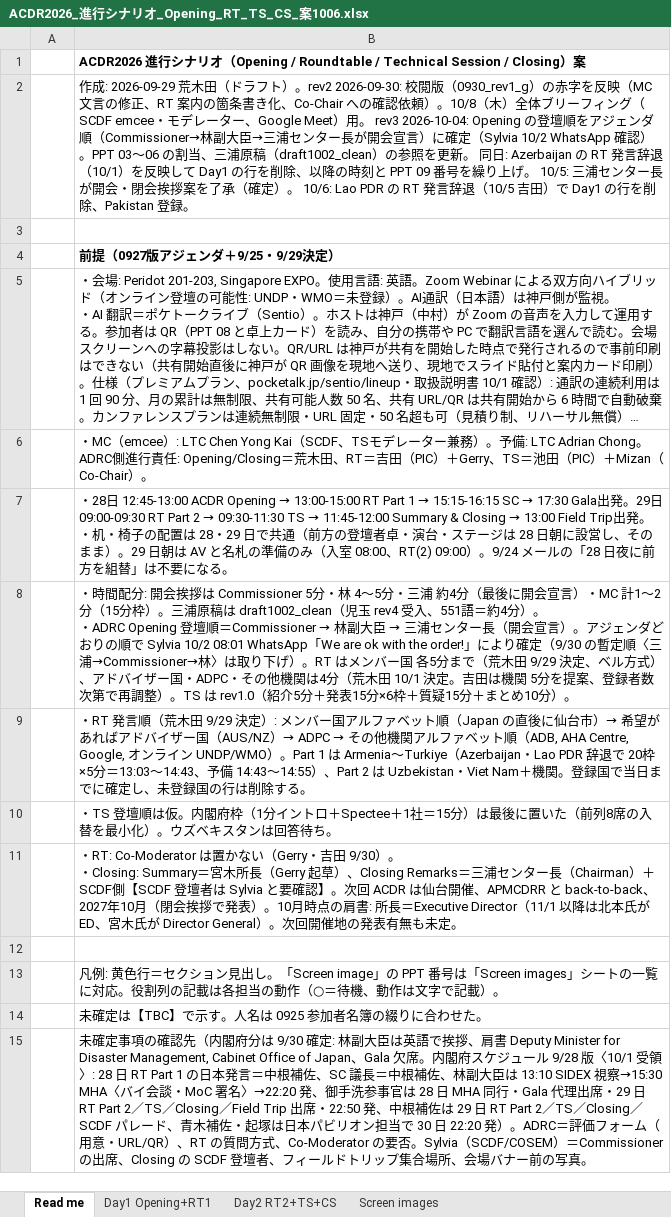
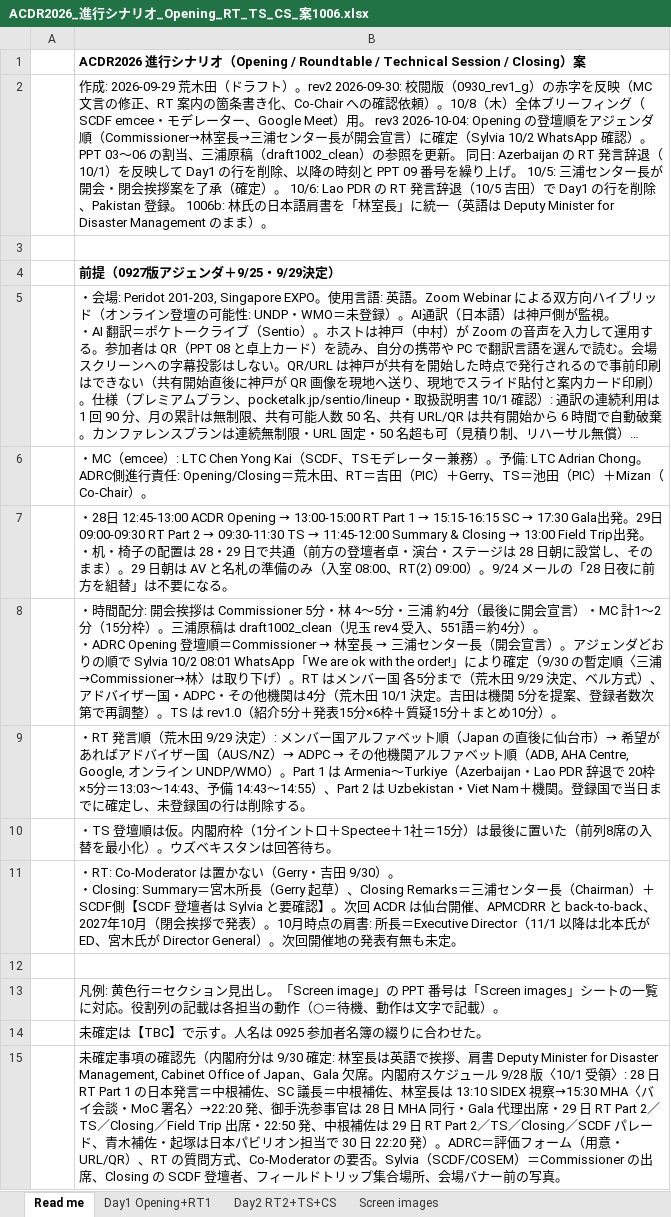
Before and after one commit to kochobi-max/whatsmap, an Excel workbook: reports/acdr2026_staff_deployment/進行シナリオ_0929/ACDR2026_進行シナリオ_Opening_RT_TS_CS_案1006.xlsx, sheet Read me, drawn as a sheet; long unchanged cells end in …; values as stored, in another font and other column widths than the file's, no borders; the diff names each change by its address in the sheet, - before the commit and + after, or states it on an @@ line.

```diff
--- a/reports/acdr2026_staff_deployment/進行シナリオ_0929/ACDR2026_進行シナリオ_Opening_RT_TS_CS_案1006.xlsx (sheet Read me)
+++ b/reports/acdr2026_staff_deployment/進行シナリオ_0929/ACDR2026_進行シナリオ_Opening_RT_TS_CS_案1006.xlsx (sheet Read me)
-B2: …順（Commissioner→林副大臣→三浦センター長が開会宣言）に確定（Sylvia 10/2 WhatsApp 確認）。PPT 03〜06 の割当、三浦原稿（draft1002_clean）の参照を更新。 同日: Azerbaijan の RT 発言辞退（10/1）を反映して Day1 の行を削除、以降の時刻と PPT 09 番号を繰り上げ。 10/5: 三浦センター長が開会・閉会挨拶案を了承（確定）。 10/6: Lao PDR の RT 発言辞退（10/5 吉田）で Day1 の行を削除、Pakistan 登録。
+B2: …順（Commissioner→林室長→三浦センター長が開会宣言）に確定（Sylvia 10/2 WhatsApp 確認）。PPT 03〜06 の割当、三浦原稿（draft1002_clean）の参照を更新。 同日: Azerbaijan の RT 発言辞退（10/1）を反映して Day1 の行を削除、以降の時刻と PPT 09 番号を繰り上げ。 10/5: 三浦センター長が開会・閉会挨拶案を了承（確定）。 10/6: Lao PDR の RT 発言辞退（10/5 吉田）で Day1 の行を削除、Pakistan 登録。 1006b: 林氏の日本語肩書を「林室長」に統一（英語は Deputy Minister for Disaster Management のまま）。
@@ B8: …＝Commissioner → 林副大臣 → 三浦… → …＝Commissioner → 林室長 → 三浦… @@
-B15: …確定: 林副大臣は英語で挨拶、肩書 Deputy Minister for Disaster Management, Cabinet Office of Japan、Gala 欠席。内閣府スケジュール 9/28 版〈10/1 受領〉: 28 日 RT Part 1 の日本発言＝中根補佐、SC 議長＝中根補佐、林副大臣は 13:10 SIDEX…
+B15: …確定: 林室長は英語で挨拶、肩書 Deputy Minister for Disaster Management, Cabinet Office of Japan、Gala 欠席。内閣府スケジュール 9/28 版〈10/1 受領〉: 28 日 RT Part 1 の日本発言＝中根補佐、SC 議長＝中根補佐、林室長は 13:10 SIDEX…
```
Also changed, not shown: sheet Day1 Opening+RT1, sheet Screen images.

*Description of the task*: Find the lines in the data that include "中根補佐", then copy each of them.

*Response*:
-B15: …確定: 林副大臣は英語で挨拶、肩書 Deputy Minister for Disaster Management, Cabinet Office of Japan、Gala 欠席。内閣府スケジュール 9/28 版〈10/1 受領〉: 28 日 RT Part 1 の日本発言＝中根補佐、SC 議長＝中根補佐、林副大臣は 13:10 SIDEX…
+B15: …確定: 林室長は英語で挨拶、肩書 Deputy Minister for Disaster Management, Cabinet Office of Japan、Gala 欠席。内閣府スケジュール 9/28 版〈10/1 受領〉: 28 日 RT Part 1 の日本発言＝中根補佐、SC 議長＝中根補佐、林室長は 13:10 SIDEX…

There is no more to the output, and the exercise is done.